(Action item): Check each line of the data for "import" and select those that have it.

(Data):

☆ ☆ ☆ ☆

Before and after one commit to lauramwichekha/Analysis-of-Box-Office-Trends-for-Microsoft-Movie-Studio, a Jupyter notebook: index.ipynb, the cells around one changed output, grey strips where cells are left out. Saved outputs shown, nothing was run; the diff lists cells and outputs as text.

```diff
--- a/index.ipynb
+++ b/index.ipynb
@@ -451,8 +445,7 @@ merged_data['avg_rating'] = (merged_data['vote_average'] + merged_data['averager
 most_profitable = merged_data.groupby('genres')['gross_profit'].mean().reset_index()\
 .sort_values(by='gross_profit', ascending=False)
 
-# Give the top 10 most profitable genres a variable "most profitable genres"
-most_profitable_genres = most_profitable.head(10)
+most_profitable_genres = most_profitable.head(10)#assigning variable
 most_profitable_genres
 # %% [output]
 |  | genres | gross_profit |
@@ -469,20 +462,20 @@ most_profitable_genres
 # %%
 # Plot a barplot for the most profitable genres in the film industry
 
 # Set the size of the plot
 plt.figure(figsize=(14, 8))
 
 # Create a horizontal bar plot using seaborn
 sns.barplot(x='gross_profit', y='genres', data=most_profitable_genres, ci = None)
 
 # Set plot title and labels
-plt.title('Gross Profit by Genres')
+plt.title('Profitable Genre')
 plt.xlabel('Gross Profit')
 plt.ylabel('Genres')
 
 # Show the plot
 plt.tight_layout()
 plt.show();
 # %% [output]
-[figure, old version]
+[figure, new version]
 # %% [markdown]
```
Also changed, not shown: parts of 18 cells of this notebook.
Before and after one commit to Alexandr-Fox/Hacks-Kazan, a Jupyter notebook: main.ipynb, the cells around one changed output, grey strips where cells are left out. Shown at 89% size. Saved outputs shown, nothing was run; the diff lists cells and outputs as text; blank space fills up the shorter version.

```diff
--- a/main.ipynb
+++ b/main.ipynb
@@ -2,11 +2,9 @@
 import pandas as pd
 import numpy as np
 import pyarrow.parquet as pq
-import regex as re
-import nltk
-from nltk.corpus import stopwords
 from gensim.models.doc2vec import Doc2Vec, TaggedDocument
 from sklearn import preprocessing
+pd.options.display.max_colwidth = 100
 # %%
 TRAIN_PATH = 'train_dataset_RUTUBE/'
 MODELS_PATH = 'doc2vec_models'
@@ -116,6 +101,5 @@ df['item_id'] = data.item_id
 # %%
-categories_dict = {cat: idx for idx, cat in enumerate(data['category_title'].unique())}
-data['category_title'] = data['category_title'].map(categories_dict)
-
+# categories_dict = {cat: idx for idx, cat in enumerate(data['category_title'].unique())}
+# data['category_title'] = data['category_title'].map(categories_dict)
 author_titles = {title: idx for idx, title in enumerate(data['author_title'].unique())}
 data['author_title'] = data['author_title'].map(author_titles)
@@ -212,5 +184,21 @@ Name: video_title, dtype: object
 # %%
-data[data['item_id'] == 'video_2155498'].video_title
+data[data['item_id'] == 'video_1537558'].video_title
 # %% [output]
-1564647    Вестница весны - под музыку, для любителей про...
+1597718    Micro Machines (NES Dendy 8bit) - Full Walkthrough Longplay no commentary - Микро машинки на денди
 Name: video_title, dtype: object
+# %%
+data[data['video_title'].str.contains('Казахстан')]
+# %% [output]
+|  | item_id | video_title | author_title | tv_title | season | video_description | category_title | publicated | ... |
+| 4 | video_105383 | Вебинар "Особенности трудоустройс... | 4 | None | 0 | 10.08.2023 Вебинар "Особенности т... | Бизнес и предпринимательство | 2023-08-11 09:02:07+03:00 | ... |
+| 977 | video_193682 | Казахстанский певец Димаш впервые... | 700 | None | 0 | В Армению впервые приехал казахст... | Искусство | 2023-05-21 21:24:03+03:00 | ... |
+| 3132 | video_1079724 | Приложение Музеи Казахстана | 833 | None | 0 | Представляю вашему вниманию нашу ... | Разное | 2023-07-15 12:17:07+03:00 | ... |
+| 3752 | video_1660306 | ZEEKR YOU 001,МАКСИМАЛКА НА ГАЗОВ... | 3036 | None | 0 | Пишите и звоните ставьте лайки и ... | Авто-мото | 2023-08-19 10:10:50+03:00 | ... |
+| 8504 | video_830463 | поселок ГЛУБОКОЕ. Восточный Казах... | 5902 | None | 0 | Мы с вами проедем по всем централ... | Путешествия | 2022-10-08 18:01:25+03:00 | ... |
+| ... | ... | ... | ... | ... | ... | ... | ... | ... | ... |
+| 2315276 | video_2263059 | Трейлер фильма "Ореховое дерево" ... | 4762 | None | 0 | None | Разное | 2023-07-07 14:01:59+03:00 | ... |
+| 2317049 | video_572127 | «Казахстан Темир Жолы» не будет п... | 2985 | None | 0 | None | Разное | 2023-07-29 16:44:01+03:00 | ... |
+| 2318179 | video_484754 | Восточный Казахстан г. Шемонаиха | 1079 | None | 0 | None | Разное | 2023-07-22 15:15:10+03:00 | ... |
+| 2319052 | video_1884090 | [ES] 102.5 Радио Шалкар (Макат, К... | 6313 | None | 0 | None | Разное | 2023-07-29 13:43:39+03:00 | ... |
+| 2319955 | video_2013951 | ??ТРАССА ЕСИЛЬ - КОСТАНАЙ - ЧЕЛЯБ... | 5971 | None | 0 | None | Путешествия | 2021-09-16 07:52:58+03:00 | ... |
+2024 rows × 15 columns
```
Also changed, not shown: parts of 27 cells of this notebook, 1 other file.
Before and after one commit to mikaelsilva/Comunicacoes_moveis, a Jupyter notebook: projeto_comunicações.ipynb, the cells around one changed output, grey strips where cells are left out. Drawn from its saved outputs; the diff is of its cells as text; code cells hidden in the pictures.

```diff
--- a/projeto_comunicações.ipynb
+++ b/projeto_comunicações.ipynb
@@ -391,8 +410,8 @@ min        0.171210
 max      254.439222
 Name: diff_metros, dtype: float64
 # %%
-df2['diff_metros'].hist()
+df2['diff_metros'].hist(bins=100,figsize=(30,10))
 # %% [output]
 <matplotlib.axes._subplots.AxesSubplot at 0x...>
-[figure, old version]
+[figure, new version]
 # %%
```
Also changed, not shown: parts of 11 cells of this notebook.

☆ ☆ ☆ ☆

(Response area):
 import pandas as pd
 import numpy as np
 import pyarrow.parquet as pq
-import regex as re
-import nltk
-from nltk.corpus import stopwords
 from gensim.models.doc2vec import Doc2Vec, TaggedDocument
 from sklearn import preprocessing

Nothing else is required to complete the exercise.